■ **What is needed**: Calculate how many lines of the data hold "such". The answer consists of that number only.

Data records
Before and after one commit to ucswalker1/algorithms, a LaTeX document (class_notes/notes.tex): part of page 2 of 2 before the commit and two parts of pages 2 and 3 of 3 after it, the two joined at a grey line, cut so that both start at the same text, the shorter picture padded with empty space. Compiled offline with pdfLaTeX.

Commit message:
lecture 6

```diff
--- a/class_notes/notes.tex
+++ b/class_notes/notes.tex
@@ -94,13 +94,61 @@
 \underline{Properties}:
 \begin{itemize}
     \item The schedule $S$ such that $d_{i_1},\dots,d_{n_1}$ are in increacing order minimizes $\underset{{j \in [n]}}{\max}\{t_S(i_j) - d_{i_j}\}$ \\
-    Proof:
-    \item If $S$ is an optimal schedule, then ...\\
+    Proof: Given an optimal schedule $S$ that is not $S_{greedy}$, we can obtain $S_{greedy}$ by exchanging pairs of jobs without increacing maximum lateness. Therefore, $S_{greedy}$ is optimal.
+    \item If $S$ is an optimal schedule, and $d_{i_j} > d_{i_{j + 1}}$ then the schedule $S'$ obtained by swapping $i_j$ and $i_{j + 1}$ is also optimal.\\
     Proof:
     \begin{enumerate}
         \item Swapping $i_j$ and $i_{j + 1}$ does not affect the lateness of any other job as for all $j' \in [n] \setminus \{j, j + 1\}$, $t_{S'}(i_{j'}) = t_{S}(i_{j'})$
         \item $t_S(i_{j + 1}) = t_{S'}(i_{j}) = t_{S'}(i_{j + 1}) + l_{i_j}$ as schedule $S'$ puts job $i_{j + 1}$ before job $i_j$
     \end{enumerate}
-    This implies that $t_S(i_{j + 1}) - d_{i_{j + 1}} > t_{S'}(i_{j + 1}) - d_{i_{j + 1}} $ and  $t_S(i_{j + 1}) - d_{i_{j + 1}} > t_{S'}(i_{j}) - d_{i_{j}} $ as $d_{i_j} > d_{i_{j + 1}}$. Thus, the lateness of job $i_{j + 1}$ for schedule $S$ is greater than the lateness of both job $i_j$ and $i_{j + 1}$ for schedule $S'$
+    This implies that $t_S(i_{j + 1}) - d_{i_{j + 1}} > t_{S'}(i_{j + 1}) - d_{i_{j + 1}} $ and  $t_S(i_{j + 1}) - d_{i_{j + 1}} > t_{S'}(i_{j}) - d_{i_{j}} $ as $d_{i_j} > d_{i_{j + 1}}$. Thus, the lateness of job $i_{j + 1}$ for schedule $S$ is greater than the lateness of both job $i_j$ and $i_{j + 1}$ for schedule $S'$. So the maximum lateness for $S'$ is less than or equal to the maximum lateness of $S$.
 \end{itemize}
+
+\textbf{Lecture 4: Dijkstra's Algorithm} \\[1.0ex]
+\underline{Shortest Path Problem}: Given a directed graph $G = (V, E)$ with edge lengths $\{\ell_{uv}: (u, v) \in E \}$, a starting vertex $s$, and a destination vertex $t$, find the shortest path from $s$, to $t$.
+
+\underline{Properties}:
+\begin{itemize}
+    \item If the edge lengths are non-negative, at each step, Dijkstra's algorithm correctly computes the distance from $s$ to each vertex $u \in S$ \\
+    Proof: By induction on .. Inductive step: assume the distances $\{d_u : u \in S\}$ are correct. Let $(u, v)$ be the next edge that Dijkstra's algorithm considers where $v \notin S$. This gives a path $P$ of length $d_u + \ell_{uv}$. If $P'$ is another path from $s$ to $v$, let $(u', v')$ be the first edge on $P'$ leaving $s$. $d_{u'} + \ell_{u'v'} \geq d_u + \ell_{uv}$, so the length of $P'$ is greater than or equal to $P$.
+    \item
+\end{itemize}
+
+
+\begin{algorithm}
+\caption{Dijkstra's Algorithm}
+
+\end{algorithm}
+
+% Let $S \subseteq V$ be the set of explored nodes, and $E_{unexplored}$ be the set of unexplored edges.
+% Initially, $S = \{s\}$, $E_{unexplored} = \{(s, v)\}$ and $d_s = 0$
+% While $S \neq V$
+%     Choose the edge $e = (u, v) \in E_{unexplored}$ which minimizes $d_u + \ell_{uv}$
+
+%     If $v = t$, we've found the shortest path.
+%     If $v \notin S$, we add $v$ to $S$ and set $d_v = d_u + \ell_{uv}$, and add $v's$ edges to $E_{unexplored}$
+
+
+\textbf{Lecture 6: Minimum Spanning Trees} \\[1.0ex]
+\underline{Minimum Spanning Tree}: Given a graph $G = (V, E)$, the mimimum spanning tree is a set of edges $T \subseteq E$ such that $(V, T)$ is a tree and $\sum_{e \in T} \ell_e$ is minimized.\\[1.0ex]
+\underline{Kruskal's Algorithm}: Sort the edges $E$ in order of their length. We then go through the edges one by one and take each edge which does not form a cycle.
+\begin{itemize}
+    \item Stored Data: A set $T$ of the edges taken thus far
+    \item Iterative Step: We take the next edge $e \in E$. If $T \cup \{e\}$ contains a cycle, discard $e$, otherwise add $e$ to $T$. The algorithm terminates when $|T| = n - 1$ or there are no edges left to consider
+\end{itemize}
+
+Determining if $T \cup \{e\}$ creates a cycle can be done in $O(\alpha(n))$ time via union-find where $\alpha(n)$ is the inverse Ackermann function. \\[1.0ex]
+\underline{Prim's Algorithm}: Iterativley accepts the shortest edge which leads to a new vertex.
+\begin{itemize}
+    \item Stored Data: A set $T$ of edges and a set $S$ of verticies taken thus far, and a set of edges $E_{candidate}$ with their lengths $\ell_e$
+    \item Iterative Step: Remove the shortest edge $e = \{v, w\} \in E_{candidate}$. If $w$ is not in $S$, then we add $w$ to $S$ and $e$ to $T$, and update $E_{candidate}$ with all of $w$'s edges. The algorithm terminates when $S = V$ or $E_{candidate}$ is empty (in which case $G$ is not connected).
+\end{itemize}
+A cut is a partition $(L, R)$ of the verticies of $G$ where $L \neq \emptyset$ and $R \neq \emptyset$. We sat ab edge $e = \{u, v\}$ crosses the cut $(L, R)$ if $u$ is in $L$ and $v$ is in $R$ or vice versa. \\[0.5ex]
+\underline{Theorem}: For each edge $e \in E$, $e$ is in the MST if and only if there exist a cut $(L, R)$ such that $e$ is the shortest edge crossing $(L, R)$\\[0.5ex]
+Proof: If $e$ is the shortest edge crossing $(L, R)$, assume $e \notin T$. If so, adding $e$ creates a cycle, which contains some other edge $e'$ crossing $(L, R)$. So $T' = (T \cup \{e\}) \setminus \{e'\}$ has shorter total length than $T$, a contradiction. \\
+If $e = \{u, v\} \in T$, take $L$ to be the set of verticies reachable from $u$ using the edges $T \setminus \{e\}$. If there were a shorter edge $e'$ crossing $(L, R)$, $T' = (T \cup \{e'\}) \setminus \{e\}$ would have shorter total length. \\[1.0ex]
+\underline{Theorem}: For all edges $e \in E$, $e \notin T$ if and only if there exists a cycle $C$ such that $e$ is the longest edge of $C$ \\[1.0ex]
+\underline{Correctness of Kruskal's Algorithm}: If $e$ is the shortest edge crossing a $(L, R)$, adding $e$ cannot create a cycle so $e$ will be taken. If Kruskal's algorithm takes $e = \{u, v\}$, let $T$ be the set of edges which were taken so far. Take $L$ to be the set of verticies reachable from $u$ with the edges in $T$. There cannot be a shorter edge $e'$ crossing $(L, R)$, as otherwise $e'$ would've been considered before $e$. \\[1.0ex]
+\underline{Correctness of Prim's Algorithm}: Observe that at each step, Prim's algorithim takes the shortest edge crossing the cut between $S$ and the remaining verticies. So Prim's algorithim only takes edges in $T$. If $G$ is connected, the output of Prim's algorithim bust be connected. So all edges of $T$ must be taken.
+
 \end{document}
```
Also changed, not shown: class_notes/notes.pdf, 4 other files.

■ **Result of this task**: 4